While everyone else is fixated on the U.S. stock market, I’m watching something more important…credit markets…because that’s where the next big thing is coming from.
Over the last week, another of those issues that no one seems to care about has worsened: the bloodbath in Chinese bonds. Last night, futures plunged back to last week’s lows overnight amid liquidity fears (with short-term lending rates inverting, rising above longer rates) and growing anxiety over China’s unprecedented debt load.
Does a Fed rate hike mean that you should sell gold? Not if history means anything. The rate hike is fully priced in. But that’s not all.
Every investor has to make their own decisions. In my view, this is a good time to consider buying gold. There may be more downside but, to me, the risks are to the upside. Given what’s happening in this world, you probably should own more gold at these levels.
So, Renzi lost his referendum on Sunday, he resigned as Prime Minister and his government is in limbo. The often-delayed private capital refinancing of Italy’s most troubled large bank, Monti di Paschi, has apparently gone into limbo as well. Surely the European banking system was crushed yesterday in the stock market and the euro was pummelled while the dollar soared? None of the above, dear reader. But be patient.
DoubleLine Capital’s Jeffrey Gundlach, who predicted the Donald Trump victory, nailed the upturn in US Treasury yields and called the post-Trump market rally, has now changed directions according to media reports today; he is no longer exuberant about the impact of Trumponomics.
The memo that all is well with the world under a Trump presidency has not been received everywhere, it seems. Risks are on the rise, perhaps nowhere more acutely than in Italy.

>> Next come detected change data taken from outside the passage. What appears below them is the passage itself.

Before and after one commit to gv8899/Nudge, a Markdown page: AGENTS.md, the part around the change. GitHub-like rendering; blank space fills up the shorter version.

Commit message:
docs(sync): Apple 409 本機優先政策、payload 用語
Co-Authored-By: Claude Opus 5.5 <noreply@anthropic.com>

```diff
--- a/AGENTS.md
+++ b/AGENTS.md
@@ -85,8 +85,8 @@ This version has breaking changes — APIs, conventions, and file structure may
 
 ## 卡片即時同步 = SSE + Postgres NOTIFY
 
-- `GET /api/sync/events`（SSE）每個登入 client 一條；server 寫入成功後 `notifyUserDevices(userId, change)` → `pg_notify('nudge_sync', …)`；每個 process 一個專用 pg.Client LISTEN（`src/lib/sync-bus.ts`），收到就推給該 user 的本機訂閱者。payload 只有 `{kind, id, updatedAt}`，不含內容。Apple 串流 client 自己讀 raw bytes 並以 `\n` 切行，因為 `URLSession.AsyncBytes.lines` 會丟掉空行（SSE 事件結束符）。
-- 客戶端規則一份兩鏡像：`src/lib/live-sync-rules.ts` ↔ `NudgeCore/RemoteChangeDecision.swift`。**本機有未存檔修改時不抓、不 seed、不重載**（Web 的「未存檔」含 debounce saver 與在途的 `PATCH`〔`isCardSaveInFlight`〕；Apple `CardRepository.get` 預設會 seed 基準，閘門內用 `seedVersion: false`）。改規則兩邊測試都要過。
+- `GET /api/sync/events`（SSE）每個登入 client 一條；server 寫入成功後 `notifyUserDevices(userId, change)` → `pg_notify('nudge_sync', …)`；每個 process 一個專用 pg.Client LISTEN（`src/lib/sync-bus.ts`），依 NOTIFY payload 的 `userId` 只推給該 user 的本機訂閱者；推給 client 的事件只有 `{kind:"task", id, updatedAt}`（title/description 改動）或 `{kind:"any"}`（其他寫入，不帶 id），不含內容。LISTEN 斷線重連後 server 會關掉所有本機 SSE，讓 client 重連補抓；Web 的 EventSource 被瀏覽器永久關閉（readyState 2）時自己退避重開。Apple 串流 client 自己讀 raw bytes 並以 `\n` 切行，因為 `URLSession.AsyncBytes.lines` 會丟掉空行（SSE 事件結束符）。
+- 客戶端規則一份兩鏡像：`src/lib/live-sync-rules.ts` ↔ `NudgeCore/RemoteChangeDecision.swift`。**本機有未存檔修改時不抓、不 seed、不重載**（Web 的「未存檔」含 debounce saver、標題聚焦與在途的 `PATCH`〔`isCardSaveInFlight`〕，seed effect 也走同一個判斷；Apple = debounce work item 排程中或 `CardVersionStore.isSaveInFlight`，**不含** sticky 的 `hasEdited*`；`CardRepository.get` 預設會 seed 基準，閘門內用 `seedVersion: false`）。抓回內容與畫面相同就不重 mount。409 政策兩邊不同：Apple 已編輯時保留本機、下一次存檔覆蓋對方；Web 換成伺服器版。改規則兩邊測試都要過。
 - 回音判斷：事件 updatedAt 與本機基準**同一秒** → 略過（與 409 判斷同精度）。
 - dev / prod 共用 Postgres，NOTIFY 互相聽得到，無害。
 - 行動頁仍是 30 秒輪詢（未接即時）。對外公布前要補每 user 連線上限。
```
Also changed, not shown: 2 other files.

I have just finished reading an economist’s projection of 5% real growth in the U.S. economy for next year. Amazing. The optimism stems from a belief that a new administration will be able to dramatically (and immediately) increase economic growth. The problem is that the U.S. and global economy continue to face major structural issues—too much debt, an aging population, declining productivity and a slowing global economy–that are beyond the control of any politician.
The markets seem to think so. Here’s what hundreds of bullish analysts are saying: the price-to-earnings ratio (P/E ratio) is roughly 20 today and they are projecting earnings to grow an astounding 30% by the end of 2017. Therefore, a forecast of 2500 on the S&P is not unreasonable. And so you get a lot of predictions of a big S&P 500 bull market in 2017.